The report by the House of Lords EU Economic and Financial Affairs Committee, Euro area crisis: an update, is to be the subject of a debate in the chamber tomorrow, Wednesday 23 July.
The original report in April of this year declared that the eurozone remained ‘weak and vulnerable'. The Committee also repeated its warning to the Government that the UK was becoming increasingly isolated, as the euro area knitted closer together.
Since the report came out the spectre of deflation has grown, prompting the ECB to take unprecedented measures including introducing a negative interest rate for banks holding deposits with the Central Bank.
Commenting ahead of the debate, Chairman of the EU Sub Committee on Economic and Financial Affairs, Lord Harrison, said:

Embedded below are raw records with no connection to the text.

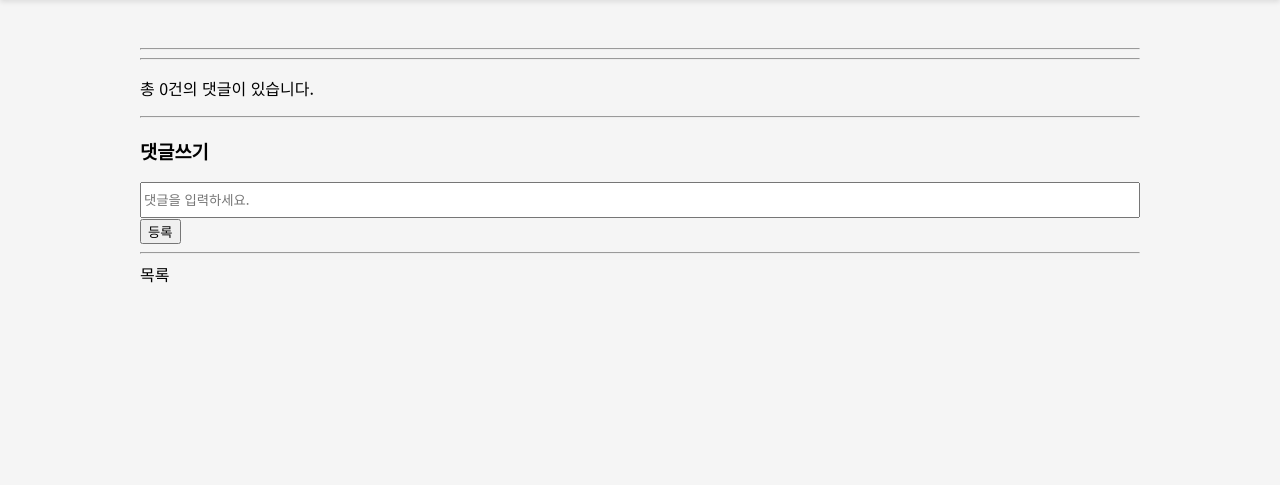
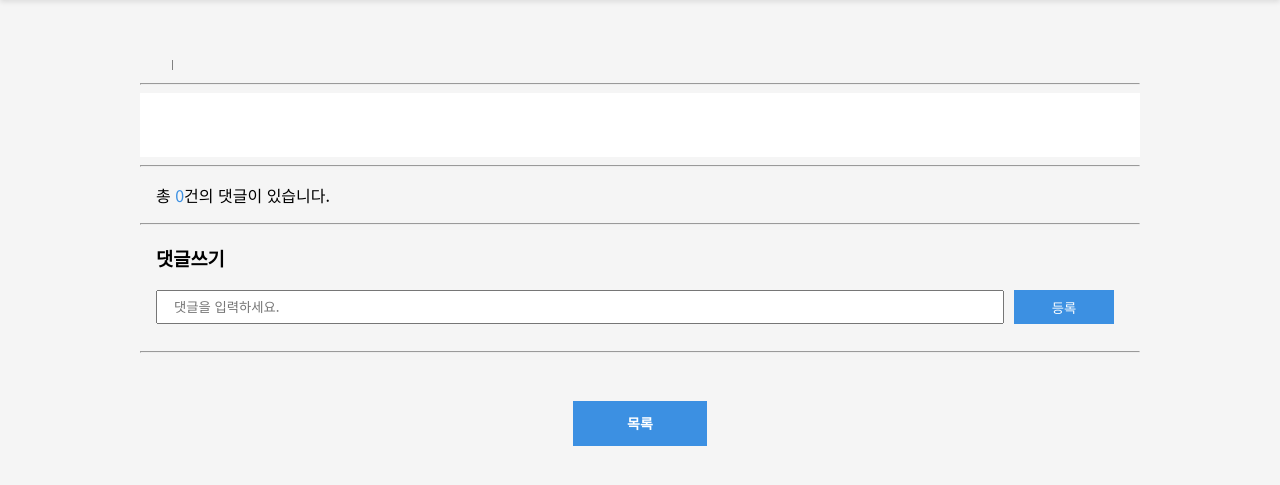
Before and after one commit to YongjoonSeo/Board304, a Django app: template normalboard/templates/normalboard/detail.html in a window 1280 px wide. Shown: the part 100-585 px from the top of the page. Run offline with Django 3.2, Linux system fonts and the light colour scheme; the template is opened without the code that fills it: values that come from a table or form of the project are taken from there, others are empty; the visitor is signed in with stand-in values (Sample User, id 1); some libraries are stand-ins or nearby versions.

Commit message:
static collected

```diff
--- a/static/detail.css
+++ b/static/detail.css
@@ -47,17 +47,158 @@
 #updatebtn, #deletebtn {
     cursor: pointer;
     color: white;
-    margin: 0 15px;
+    margin: 0 10px;
+    border: none;
+    min-width: 100px;
+    height: 34px;
+    line-height: 34px;
+    text-align: center;
+}
+
+#updatebtn {
+    background-color: #3C90E2;
+}
+
+#deletebtn {
+    background-color: #4F5A66;
+}
+
+.btnbox {
+    display: flex;
+    justify-content: flex-end;
+    margin-top: 1rem;
 }
 
 button.admit {
     background-color: #3C90E2;
     border-color: #3C90E2;
     margin: 0 15px;
+    color: white;
+    font-size: 14px;
 }
 
 button.cancel {
     background-color: #4F5A66;
     border-color: #4F5A66;
     margin: 0 15px;
+    color: white;
+    font-size: 14px;
 }
+
+.content {
+    background-color: white;
+    padding: 2rem;
+}
+
+.detailtitle {
+    padding-left: 1rem;
+}
+
+.authordata, .datedata {
+    display: inline-block;
+    margin-left: 1rem;
+    margin-top: 0;
+    color: grey;
+}
+
+.datedata {
+    margin-left: 0.7rem;
+}
+
+.seperate {
+    display: inline-block;
+    margin-left: 0.7rem;
+    width: 1px;
+    height: 10px;
+    background-color: grey;
+}
+
+.tolist {
+    background-color: #3C90E2;
+    border: none;
+    width: 134px;
+    height: 45px;
+    line-height: 45px;
+    margin: 3rem auto;
+    color: white;
+    font-size: 14px;
+    font-weight: 600;
+    display: block;
+    text-align: center;
+}
+
+.commentnum-infobox {
+    padding: 0 1rem;
+}
+
+.commentnum-info {
+    color: #3C90E2;
+}
+
+.comment-write {
+    padding: 0 1rem;
+}
+
+.commentbox {
+    padding: 0 1rem;
+}
+
+.commentform {
+    display: flex;
+    padding: 0 1rem;
+    margin-bottom: 1.7rem;
+}
+
+.commentinput {
+    padding-left: 1rem;
+}
+
+.commentbtn {
+    cursor: pointer;
+    color: white;
+    margin: 0 10px;
+    border: none;
+    text-align: center;
+}
+
+.comment-create {
+    background-color: #3C90E2;
+}
+
+.comment-delete {
+    background-color: #4F5A66;
+}
+
+.datedata.comment-date {
+    margin-bottom: 0;
+    font-weight: normal;
+}
+
+.comment-metadata {
+    display: flex;
+    justify-content: space-between;
+}
+
+.btn-responsive {
+    min-width: 65px;
+    height: 30px;
+    line-height: 30px;
+}
+
+.input-responsive {
+    height: 30px;
+    line-height: 30px;
+}
+
+@media only screen and (min-width: 768px) {
+    .btn-responsive {
+        min-width: 100px !important;
+        height: 34px !important;
+        line-height: 34px !important;
+    }
+
+    .input-responsive {
+        height: 34px !important;
+        line-height: 34px !important;
+    }
+}
```
Also changed, not shown: static/index.css (+120 -2 lines), static/icon_eye.png (added).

“Notwithstanding some positive signs in recent months, the euro area still faces significant fundamental problems. As eurozone growth bumps along at only 0.2% a quarter, the threat of a prolonged period of low inflation, or even a deflationary spiral, looms ever larger. This in turn threatens to undermine the recovery that is so desperately needed. The ECB was applauded for its action in June when it announced that the deposit rate for banks would be cut to minus 0.1%, and that it would introduce targeted long-term refinancing operations. Yet the jury is still out as to whether these measures will have any tangible effect.
The crisis continues to demonstrate the growing importance of eurozone institutions such as the ECB and the Eurogroup, whose former Head, Jean-Claude Juncker, has recently been appointed as the new President of the European Commission. We urged the Government then, as we do now, to develop a healthy working relationship with these institutions, and to promote the role of the City of London as the number one financial market for the EU as a whole.
In the context of the election of the new European Parliament and the appointment of Mr Juncker, tomorrow's debate is an opportune moment to press the UK Government on what it is doing to maximise its influence on developments in the euro area, to the mutual benefit of all.”